(Task to carry out)
Produce a faithful copy of every record below, without the pictures.
□ □ □ □ □
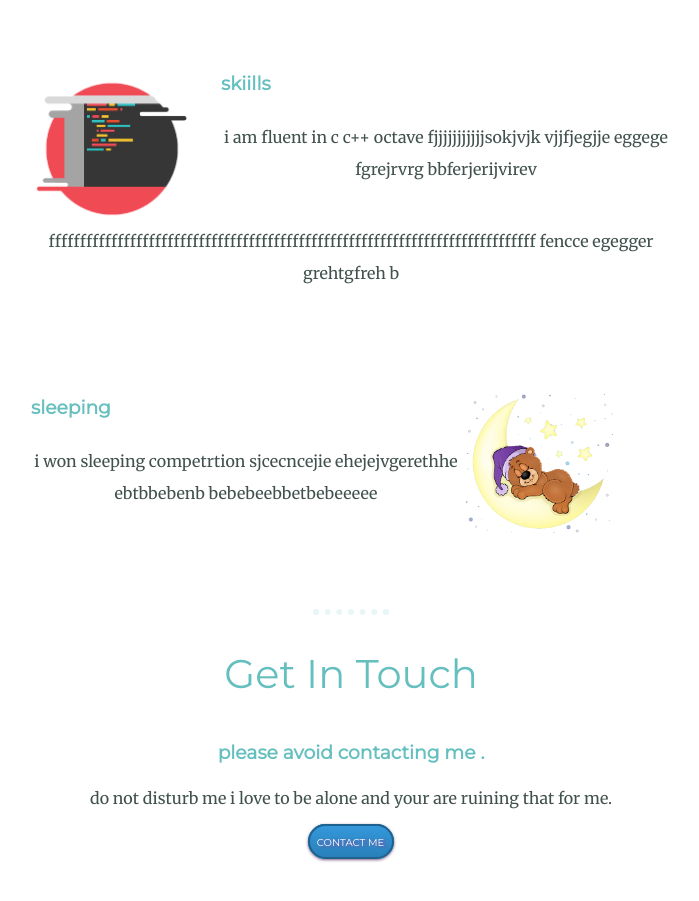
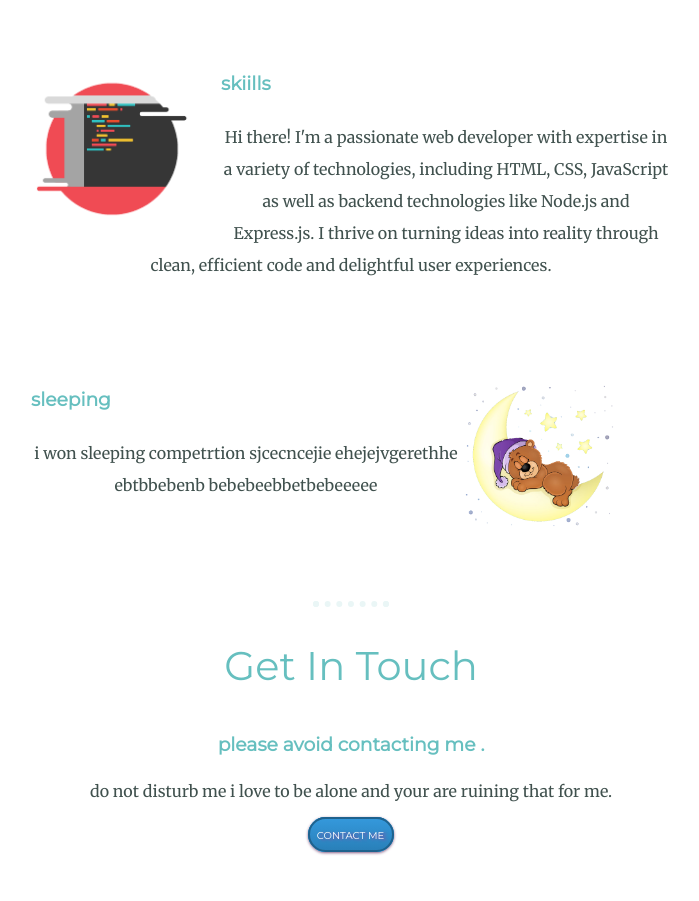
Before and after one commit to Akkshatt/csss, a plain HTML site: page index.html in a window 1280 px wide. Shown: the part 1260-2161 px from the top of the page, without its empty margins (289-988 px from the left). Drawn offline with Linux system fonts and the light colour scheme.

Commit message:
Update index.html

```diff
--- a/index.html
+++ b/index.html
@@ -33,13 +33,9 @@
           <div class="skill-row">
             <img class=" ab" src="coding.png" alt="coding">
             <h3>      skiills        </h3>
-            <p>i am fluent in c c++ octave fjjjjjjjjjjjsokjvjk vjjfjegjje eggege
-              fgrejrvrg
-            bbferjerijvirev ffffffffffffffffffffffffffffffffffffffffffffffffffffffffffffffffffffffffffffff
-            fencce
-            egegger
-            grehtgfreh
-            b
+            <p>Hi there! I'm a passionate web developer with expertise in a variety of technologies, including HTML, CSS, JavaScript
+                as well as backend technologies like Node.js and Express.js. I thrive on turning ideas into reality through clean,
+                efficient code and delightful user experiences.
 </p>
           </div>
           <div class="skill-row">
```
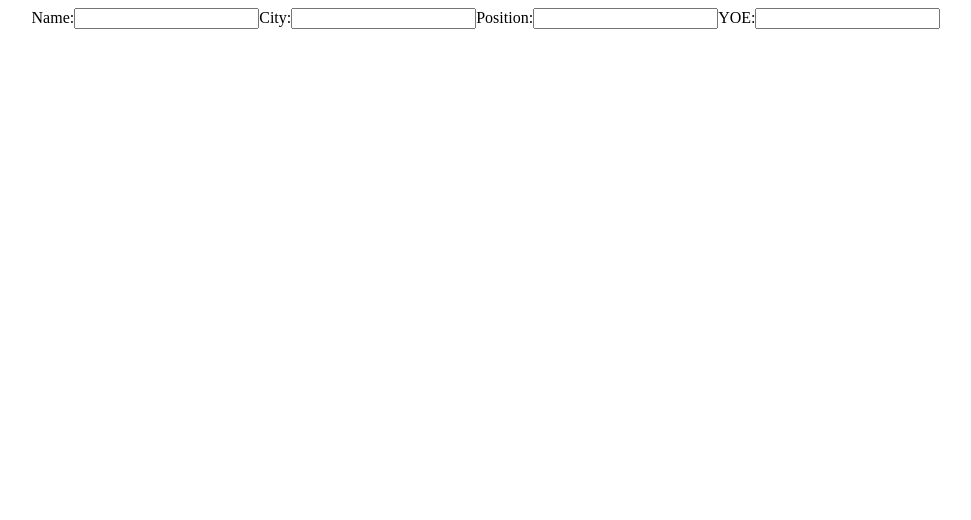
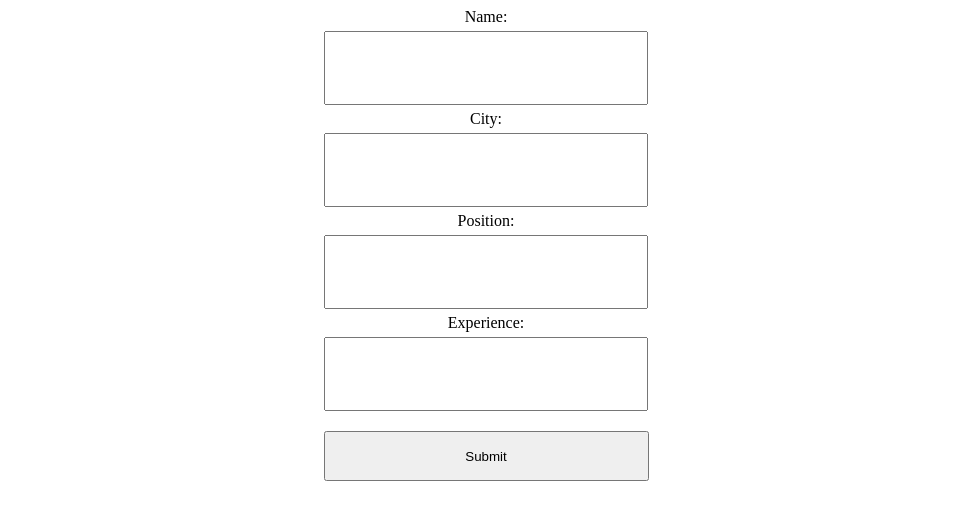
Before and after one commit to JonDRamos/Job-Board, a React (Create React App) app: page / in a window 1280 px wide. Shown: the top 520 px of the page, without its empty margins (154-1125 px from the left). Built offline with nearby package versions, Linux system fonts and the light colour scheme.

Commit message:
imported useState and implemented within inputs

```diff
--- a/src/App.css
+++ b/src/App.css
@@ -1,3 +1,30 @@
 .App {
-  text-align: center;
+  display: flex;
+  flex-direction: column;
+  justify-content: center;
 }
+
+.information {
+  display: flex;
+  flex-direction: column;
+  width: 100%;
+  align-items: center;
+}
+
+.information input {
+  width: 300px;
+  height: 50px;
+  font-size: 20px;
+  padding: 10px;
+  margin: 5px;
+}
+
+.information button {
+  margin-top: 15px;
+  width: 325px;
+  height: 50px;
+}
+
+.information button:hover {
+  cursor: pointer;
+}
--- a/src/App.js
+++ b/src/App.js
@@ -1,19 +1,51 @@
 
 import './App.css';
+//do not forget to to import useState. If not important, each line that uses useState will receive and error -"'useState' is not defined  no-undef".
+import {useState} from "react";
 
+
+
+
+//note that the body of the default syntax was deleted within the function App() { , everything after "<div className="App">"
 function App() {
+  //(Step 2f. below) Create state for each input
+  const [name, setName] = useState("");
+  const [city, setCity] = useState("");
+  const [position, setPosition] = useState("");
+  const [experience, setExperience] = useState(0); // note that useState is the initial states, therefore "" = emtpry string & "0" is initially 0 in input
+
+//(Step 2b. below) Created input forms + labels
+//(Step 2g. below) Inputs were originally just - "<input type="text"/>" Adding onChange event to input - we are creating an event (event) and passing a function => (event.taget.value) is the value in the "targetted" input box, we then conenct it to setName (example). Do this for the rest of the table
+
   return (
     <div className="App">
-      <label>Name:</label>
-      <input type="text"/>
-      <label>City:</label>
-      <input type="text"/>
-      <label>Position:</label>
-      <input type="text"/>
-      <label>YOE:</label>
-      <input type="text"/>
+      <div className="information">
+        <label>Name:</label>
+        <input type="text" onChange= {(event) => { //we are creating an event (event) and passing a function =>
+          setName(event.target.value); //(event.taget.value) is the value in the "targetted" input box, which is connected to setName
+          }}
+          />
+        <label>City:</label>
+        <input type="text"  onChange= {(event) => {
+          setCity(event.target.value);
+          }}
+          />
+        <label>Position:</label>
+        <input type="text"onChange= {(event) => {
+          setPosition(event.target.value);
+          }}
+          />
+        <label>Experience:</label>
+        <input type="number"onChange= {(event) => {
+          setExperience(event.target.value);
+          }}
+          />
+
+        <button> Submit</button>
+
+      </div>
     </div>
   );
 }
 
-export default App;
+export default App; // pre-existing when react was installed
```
□ □ □ □ □
(Exercise result)
Before and after one commit to Akkshatt/csss, a plain HTML site: page index.html in a window 1280 px wide. Shown: the part 1260-2161 px from the top of the page, without its empty margins (289-988 px from the left). Drawn offline with Linux system fonts and the light colour scheme.

Commit message:
Update index.html

```diff
--- a/index.html
+++ b/index.html
@@ -33,13 +33,9 @@
           <div class="skill-row">
             <img class=" ab" src="coding.png" alt="coding">
             <h3>      skiills        </h3>
-            <p>i am fluent in c c++ octave fjjjjjjjjjjjsokjvjk vjjfjegjje eggege
-              fgrejrvrg
-            bbferjerijvirev ffffffffffffffffffffffffffffffffffffffffffffffffffffffffffffffffffffffffffffff
-            fencce
-            egegger
-            grehtgfreh
-            b
+            <p>Hi there! I'm a passionate web developer with expertise in a variety of technologies, including HTML, CSS, JavaScript
+                as well as backend technologies like Node.js and Express.js. I thrive on turning ideas into reality through clean,
+                efficient code and delightful user experiences.
 </p>
           </div>
           <div class="skill-row">
```
Before and after one commit to JonDRamos/Job-Board, a React (Create React App) app: page / in a window 1280 px wide. Shown: the top 520 px of the page, without its empty margins (154-1125 px from the left). Built offline with nearby package versions, Linux system fonts and the light colour scheme.

Commit message:
imported useState and implemented within inputs

```diff
--- a/src/App.css
+++ b/src/App.css
@@ -1,3 +1,30 @@
 .App {
-  text-align: center;
+  display: flex;
+  flex-direction: column;
+  justify-content: center;
 }
+
+.information {
+  display: flex;
+  flex-direction: column;
+  width: 100%;
+  align-items: center;
+}
+
+.information input {
+  width: 300px;
+  height: 50px;
+  font-size: 20px;
+  padding: 10px;
+  margin: 5px;
+}
+
+.information button {
+  margin-top: 15px;
+  width: 325px;
+  height: 50px;
+}
+
+.information button:hover {
+  cursor: pointer;
+}
--- a/src/App.js
+++ b/src/App.js
@@ -1,19 +1,51 @@
 
 import './App.css';
+//do not forget to to import useState. If not important, each line that uses useState will receive and error -"'useState' is not defined  no-undef".
+import {useState} from "react";
 
+
+
+
+//note that the body of the default syntax was deleted within the function App() { , everything after "<div className="App">"
 function App() {
+  //(Step 2f. below) Create state for each input
+  const [name, setName] = useState("");
+  const [city, setCity] = useState("");
+  const [position, setPosition] = useState("");
+  const [experience, setExperience] = useState(0); // note that useState is the initial states, therefore "" = emtpry string & "0" is initially 0 in input
+
+//(Step 2b. below) Created input forms + labels
+//(Step 2g. below) Inputs were originally just - "<input type="text"/>" Adding onChange event to input - we are creating an event (event) and passing a function => (event.taget.value) is the value in the "targetted" input box, we then conenct it to setName (example). Do this for the rest of the table
+
   return (
     <div className="App">
-      <label>Name:</label>
-      <input type="text"/>
-      <label>City:</label>
-      <input type="text"/>
-      <label>Position:</label>
-      <input type="text"/>
-      <label>YOE:</label>
-      <input type="text"/>
+      <div className="information">
+        <label>Name:</label>
+        <input type="text" onChange= {(event) => { //we are creating an event (event) and passing a function =>
+          setName(event.target.value); //(event.taget.value) is the value in the "targetted" input box, which is connected to setName
+          }}
+          />
+        <label>City:</label>
+        <input type="text"  onChange= {(event) => {
+          setCity(event.target.value);
+          }}
+          />
+        <label>Position:</label>
+        <input type="text"onChange= {(event) => {
+          setPosition(event.target.value);
+          }}
+          />
+        <label>Experience:</label>
+        <input type="number"onChange= {(event) => {
+          setExperience(event.target.value);
+          }}
+          />
+
+        <button> Submit</button>
+
+      </div>
     </div>
   );
 }
 
-export default App;
+export default App; // pre-existing when react was installed
```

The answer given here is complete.